We must thus determine whether together the affidavits were sufficient to establish the grounds for issuing the warrant. We are satisfied that they were.
From the affidavit of agent Richard E. Lewis it appeared that appellant Clay had several times been seen carrying into the house in question paper bags of the sort that were commonly used by lottery operators in carrying lottery paraphernalia, that he had a reputation for engaging in the business of accepting wagers for profit, and that he was known to the neighbors as 'Mr. Anderson', an alias.
Agent William A. Morris' affidavit recites that from a search of the records of the District Director of Internal Revenue it appeared that up to June 6, 1955, neither Will Parks Clay nor any person named Anderson had obtained the special occupation stamp for the fiscal year ending June 30, 1955, required of lottery operators. It was also cited that telephone company records showed that within the six months preceding June 20, 1955 a number of long distance telephone calls had been made from the 140 Morton Avenue house to known or reputed lottery operators.

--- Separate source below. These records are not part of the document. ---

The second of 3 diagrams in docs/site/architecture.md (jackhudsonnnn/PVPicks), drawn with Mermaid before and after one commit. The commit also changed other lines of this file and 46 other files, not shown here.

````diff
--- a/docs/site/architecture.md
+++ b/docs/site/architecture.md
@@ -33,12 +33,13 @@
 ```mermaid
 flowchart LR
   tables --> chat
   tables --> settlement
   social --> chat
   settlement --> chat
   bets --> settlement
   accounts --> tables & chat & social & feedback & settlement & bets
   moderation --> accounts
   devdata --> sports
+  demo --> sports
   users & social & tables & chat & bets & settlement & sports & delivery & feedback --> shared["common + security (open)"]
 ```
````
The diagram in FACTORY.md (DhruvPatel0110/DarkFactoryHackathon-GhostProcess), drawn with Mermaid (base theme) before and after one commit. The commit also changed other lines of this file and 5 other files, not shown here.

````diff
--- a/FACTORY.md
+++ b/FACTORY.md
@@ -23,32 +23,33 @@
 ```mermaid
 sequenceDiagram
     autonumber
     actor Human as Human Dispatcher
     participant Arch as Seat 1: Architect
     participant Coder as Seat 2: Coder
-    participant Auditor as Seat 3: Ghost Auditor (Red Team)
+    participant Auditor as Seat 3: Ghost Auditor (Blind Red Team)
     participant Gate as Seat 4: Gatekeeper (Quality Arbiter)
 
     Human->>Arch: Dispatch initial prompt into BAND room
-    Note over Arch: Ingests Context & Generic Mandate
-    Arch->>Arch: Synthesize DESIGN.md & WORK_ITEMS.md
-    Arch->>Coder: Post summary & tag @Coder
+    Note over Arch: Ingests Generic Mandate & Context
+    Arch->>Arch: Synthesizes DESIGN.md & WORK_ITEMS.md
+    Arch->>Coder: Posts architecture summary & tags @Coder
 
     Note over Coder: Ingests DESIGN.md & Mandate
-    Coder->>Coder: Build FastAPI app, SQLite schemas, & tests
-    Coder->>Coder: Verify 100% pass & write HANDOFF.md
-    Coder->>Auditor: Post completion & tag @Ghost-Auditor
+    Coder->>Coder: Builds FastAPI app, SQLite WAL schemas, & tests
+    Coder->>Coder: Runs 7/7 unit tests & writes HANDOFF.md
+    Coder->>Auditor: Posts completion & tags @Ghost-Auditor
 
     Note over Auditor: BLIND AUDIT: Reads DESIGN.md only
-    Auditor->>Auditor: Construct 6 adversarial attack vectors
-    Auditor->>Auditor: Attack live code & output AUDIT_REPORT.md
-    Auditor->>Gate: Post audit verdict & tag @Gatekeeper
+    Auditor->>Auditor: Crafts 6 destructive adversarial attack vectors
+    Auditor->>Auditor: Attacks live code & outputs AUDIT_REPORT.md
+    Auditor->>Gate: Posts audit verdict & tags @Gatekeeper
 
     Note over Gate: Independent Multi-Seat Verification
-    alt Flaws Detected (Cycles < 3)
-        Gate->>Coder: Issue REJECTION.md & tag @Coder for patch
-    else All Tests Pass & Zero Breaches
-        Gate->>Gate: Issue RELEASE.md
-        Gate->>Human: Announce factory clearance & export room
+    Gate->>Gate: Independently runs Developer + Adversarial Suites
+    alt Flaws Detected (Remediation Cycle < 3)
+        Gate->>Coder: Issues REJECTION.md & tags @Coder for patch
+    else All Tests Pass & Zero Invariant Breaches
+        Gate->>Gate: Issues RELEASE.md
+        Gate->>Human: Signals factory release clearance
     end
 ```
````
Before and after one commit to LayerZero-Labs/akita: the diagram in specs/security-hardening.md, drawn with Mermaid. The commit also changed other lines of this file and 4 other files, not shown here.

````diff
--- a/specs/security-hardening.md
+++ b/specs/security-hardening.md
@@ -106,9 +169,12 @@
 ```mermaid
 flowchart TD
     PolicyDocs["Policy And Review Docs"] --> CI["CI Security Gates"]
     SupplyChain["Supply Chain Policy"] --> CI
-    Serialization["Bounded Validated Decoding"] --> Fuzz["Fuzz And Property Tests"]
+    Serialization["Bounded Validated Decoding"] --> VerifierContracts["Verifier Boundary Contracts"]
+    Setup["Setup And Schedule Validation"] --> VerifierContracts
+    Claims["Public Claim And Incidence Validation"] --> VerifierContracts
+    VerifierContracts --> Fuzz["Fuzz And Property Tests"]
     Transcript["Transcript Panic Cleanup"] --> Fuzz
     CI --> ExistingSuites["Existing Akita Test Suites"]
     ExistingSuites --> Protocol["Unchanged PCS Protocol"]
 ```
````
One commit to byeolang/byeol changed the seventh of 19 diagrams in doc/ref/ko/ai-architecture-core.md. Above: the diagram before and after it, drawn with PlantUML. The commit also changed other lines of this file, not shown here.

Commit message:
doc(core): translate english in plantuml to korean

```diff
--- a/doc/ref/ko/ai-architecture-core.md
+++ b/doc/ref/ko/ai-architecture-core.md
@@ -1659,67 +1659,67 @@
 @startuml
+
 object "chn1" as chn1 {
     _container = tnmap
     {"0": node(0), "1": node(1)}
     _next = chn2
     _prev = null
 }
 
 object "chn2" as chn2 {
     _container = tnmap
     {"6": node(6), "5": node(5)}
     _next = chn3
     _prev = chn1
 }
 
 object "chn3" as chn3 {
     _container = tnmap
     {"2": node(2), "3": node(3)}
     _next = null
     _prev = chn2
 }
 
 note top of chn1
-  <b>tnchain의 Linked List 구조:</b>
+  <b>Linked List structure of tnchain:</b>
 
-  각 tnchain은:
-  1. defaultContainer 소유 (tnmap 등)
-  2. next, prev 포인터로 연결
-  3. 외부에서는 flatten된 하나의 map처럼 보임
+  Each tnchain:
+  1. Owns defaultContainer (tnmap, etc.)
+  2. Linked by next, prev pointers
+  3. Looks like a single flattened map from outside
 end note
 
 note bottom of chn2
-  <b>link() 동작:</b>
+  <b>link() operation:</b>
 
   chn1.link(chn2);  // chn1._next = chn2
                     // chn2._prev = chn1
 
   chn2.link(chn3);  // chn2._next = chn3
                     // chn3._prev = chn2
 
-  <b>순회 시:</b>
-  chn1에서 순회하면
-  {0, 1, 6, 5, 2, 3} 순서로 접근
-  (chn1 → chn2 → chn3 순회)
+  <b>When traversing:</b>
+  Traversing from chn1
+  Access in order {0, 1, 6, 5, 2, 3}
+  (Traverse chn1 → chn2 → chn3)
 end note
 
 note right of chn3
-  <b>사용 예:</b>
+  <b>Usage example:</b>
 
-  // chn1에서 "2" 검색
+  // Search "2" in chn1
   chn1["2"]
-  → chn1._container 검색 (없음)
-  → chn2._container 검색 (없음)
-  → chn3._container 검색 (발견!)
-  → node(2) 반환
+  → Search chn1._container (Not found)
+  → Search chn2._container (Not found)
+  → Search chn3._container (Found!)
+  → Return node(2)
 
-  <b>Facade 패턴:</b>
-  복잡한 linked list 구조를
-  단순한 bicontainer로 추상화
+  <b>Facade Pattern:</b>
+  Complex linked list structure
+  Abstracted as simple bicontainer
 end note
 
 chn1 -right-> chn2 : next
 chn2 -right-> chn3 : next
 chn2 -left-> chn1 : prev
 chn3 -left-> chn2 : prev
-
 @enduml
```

Agent William A. Pair in his affidavit swears that he had been reliably informed that appellant Clay was carrying on gambling activities in the home of Mattie Bell Anderson, that he had trailed and traced Clay's car to the 140 Morton Avenue address, that he had determined that its phone was listed in the name of Mrs. Anderson's mother, and that he had twice previously arrested Clay and had both times found lottery equipment on him.
From these three affidavits the Commissioner could well find that the 140 Morton Avenue house was used by the known but unregistered gambler, Clay, for his operations, and that since he had repeatedly been seen carrying packages likely to contain gambling paraphernalia into it, and had apparently made numerous 'business' calls from it, it was probable that in the house there could be found 'books, records, papers, documents and memorandum relating to the business of accepting wagers by a person' delinquent in his obligation to pay the special tax. Nothing in the affidavits supports appellants' contention that the Commissioner could only have concluded that there was probable cause to expect the presence of the described equipment in the house only at the times that Clay himself was there, nor are any cases cited for the implied proposition that a search warrant may not issue unless there is positive assurance that the property sought is continuously on the suspected premises-- as a matter of fact Rule 41(c) carefully distinguishes the affidavits required for the issuance of a daytime warrant from the positive assertions required for a warrant servable at any time.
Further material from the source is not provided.